Translated byKeith Michaelfrom the original Pembroke Welsh Corgish, an unwritten language characterized by complex interactions between vocalizations,body gestures, facial nuances, and spatialdynamics apparently intensified byproximity to food.
Why does he take so long to put on his shoes? Treat? Treat? Thank you. Quick. Snap on that annoying long strap.Why does he never let it go? Now he (slowly) fillshis pockets. First,the jangly things that open the doors and the white paper things (so fun to rip up)that he uses to pick up what I go outside to do.Next.That folding square thing that comes out of his pocket (taking time away from me) when we go to that place [the wine store]where I get the treats, and the shiny thing that rings; he puts it by his ear, then talks to himself (not to me). And finally. Finally. He puts on his coat and hangsthose two black gadgets around his neck. One that he points at me and clicks and he seems happy when I look at it and less happy when I don’t. And the other double gizmo that he holds up to his eyesto look at trees (not at me).Weird.Let’s go!
We’re out! My block. Mine. A garbage bag smashed in the street. Heaven. Breakfast? Criminy. What are those big black flapping things [crows] making a racket? Like garbage bags jumping around.I’ve never seen those down on the street before. And a few of the smaller even noisier bobbling black ones [starlings]. Those gray ones [pigeons] are usually further around the corner, but can I chase them anyway? Can I? Can I? And a whole bunch of the small brown fluffy fluttery ones [sparrows]. I’m small, brown and fluffy too (maybe not so fluttery) yet they get to eat all they want, and he keeps pulling back on my neck so that I can’t even get in a lick.
“Millie, leave it!” I’ll get to that garbage when we come back around the block. I know that I can distract him next time. Oh. He’s stopped right on the sidewalk, swingsthe black gizmoup to look at the trees(predictable) and then he just stands there, swaying slightly. At least it gives me time to smellthe tree trunk to find outwhich of my buddies have come by here recently.
A red flash [Cardinal] flies across the street. A sigh from him and then we move on. He walks too fast. Doesn’t he know how rushed I always feel? Except at dinnertime,whenrather than just letting me go out the door, do what I need to do if I need to do it, and go back in for dinner, he insists ongoing all the way around the block.Though I do like when he breaks into a run, but then I forget to bark at the*&# [skateboards] or #&@$ [rollerblades] or @#$ [bicycles] or &*^ [other dogs] that always seem to be around when he does that.
Another quick stop.

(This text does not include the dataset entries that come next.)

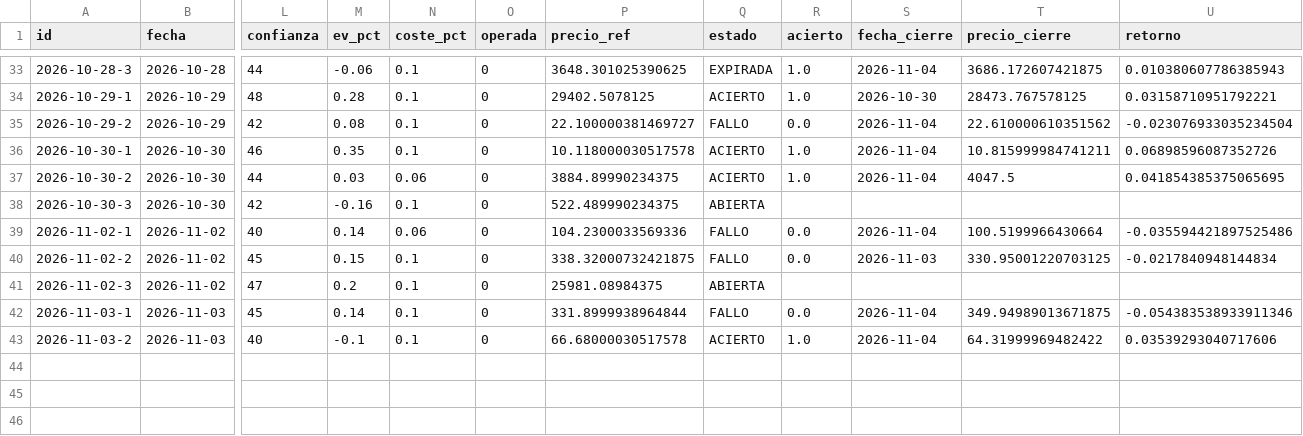
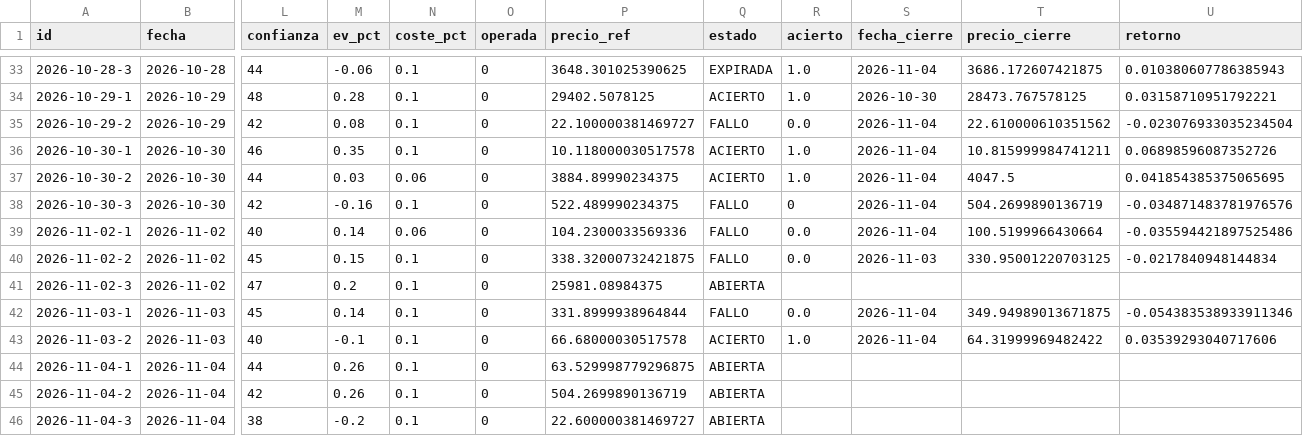
Before and after one commit to xqwertyx-ai/Tradingbot, a CSV file: data/dashboard/hipotesis.csv, drawn as a sheet; only a part is shown, gaps mark what is left out; rows hold the shown columns only; the diff names each change by its address in the sheet, - before the commit and + after, or states it on an @@ line.

```diff
--- a/data/dashboard/hipotesis.csv
+++ b/data/dashboard/hipotesis.csv
-Q38 (estado): ABIERTA
+Q38 (estado): FALLO
-R38 (acierto): (empty)
+R38 (acierto): 0
-S38 (fecha_cierre): (empty)
+S38 (fecha_cierre): 2026-11-04
-T38 (precio_cierre): (empty)
+T38 (precio_cierre): 504.2699890136719
-U38 (retorno): (empty)
+U38 (retorno): -0.034871483781976576
+row 44: 2026-11-04-1 | 2026-11-04 | 44 | 0.26 | 0.1 | 0 | 63.529998779296875 | ABIERTA
+row 45: 2026-11-04-2 | 2026-11-04 | 42 | 0.26 | 0.1 | 0 | 504.2699890136719 | ABIERTA
+row 46: 2026-11-04-3 | 2026-11-04 | 38 | -0.2 | 0.1 | 0 | 22.600000381469727 | ABIERTA
```
Also changed, not shown: 10 other files.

At the gate through the wall. There’s a high whistle-like sound in the grass [White-throated Sparrows] and a couple of other quick flying chipping sounds [Yellow-rumped Warblers]. I only hear theseat this time of year when there are leaves on the ground. Now it’s the clicky thingamajig that he brings up to look through – clickclickclickclick. (Again, not at me.) Hey, this wall is boring. Sit. Head scratch.
Home stretch. Morning nap soon. What’s that on the sidewalk? He holds me back. Black and white spotted. A bit of red. Not moving. He stoops down with one of those white papery things from his pocket, “Oh Millie, a Yellow-bellied Sapsucker. What could it have run into? Too bad.” He wraps it up. Carries it. But doesn’t throw it away like when I leave something on the sidewalk.
Next stop, breakfast.